Problem description:
In the records that follow, find each line containing "dark" and copy it.

##############################

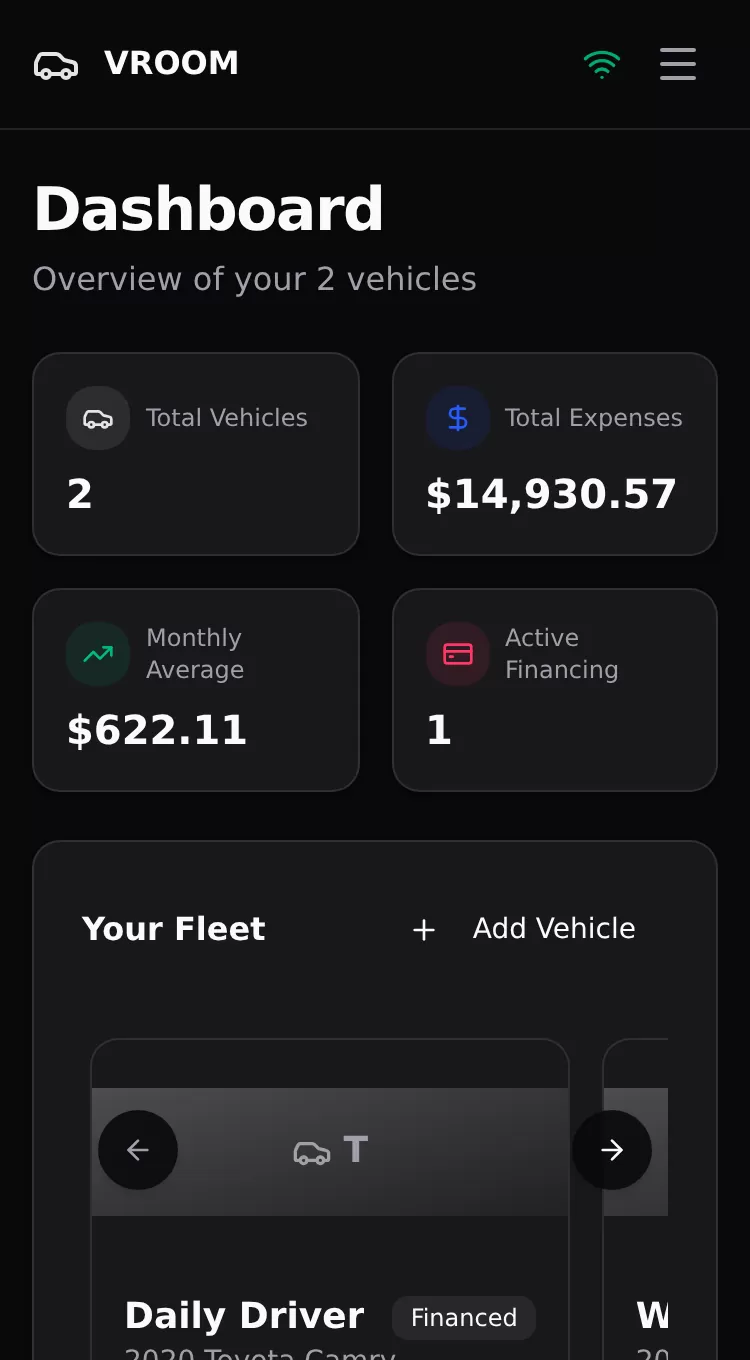
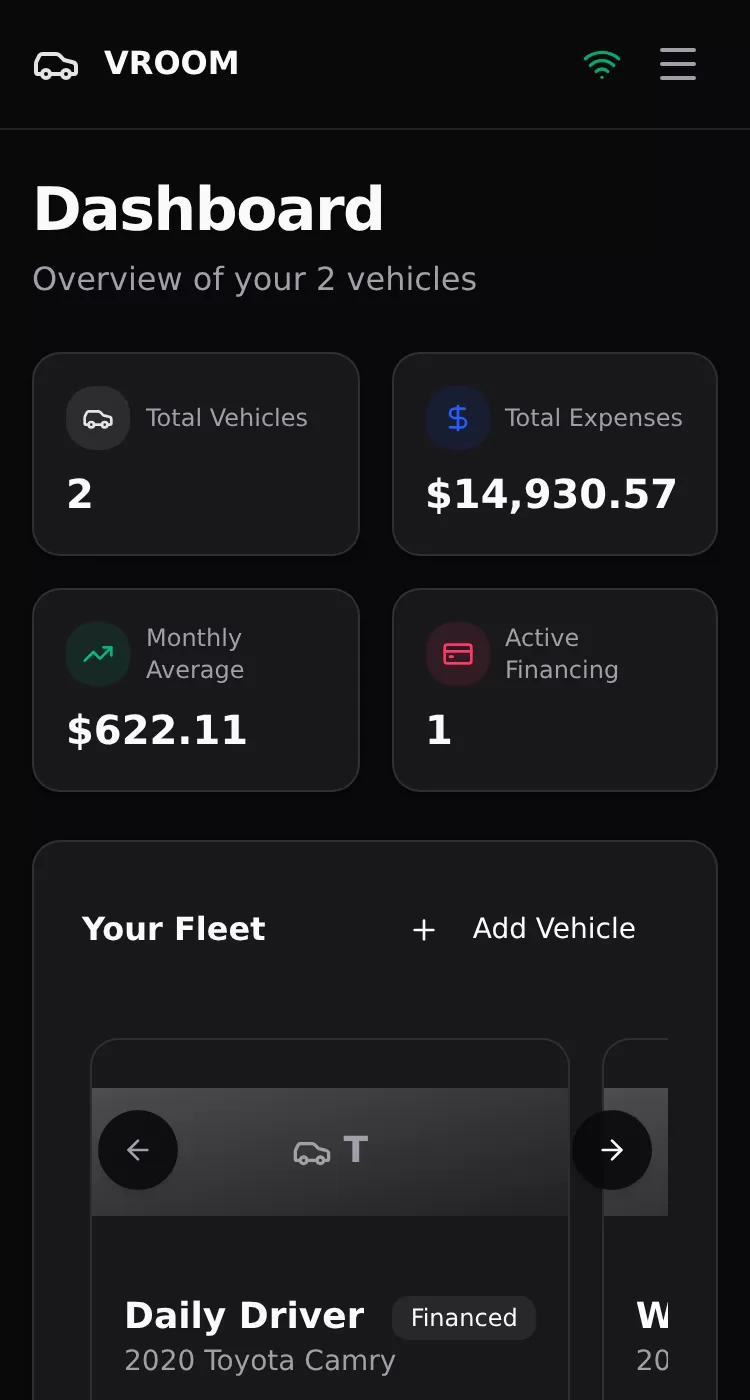
fix(landing): alt text true of both captures, sm-exact media query, uncut phone crop

diff --git a/frontend/src/routes/+page.svelte b/frontend/src/routes/+page.svelte
@@ -156,16 +156,16 @@
 					{#each ['light', 'dark'] as scheme (scheme)}
 						<picture class={scheme === 'light' ? 'block dark:hidden' : 'hidden dark:block'}>
 							<source
-								media="(max-width: 639px)"
+								media="(width < 40rem)"
 								srcset="/landing/dashboard-phone-{scheme}.webp"
 								width="750"
-								height="1360"
+								height="1400"
 							/>
 							<img
 								src="/landing/dashboard-{scheme}.webp"
 								width="1280"
 								height="1180"
-								alt="The VROOM Dashboard with two vehicles: spending totals, the fleet and monthly cost charts"
+								alt="The VROOM Dashboard with two vehicles: spending totals and the fleet"
 								loading="lazy"
 								decoding="async"
 								class="block h-auto w-full"

diff --git a/frontend/src/routes/__tests__/landing-page.test.ts b/frontend/src/routes/__tests__/landing-page.test.ts
@@ -48,9 +48,9 @@ describe('landing page', () => {
 			'/landing/dashboard-phone-dark.webp'
 		]);
 		for (const source of sources) {
-			expect(source?.getAttribute('media')).toBe('(max-width: 639px)');
+			expect(source?.getAttribute('media')).toBe('(width < 40rem)');
 			expect(source?.getAttribute('width')).toBe('750');
-			expect(source?.getAttribute('height')).toBe('1360');
+			expect(source?.getAttribute('height')).toBe('1400');
 		}
 	});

##############################

Solution:
 					{#each ['light', 'dark'] as scheme (scheme)}
 						<picture class={scheme === 'light' ? 'block dark:hidden' : 'hidden dark:block'}>
 			'/landing/dashboard-phone-dark.webp'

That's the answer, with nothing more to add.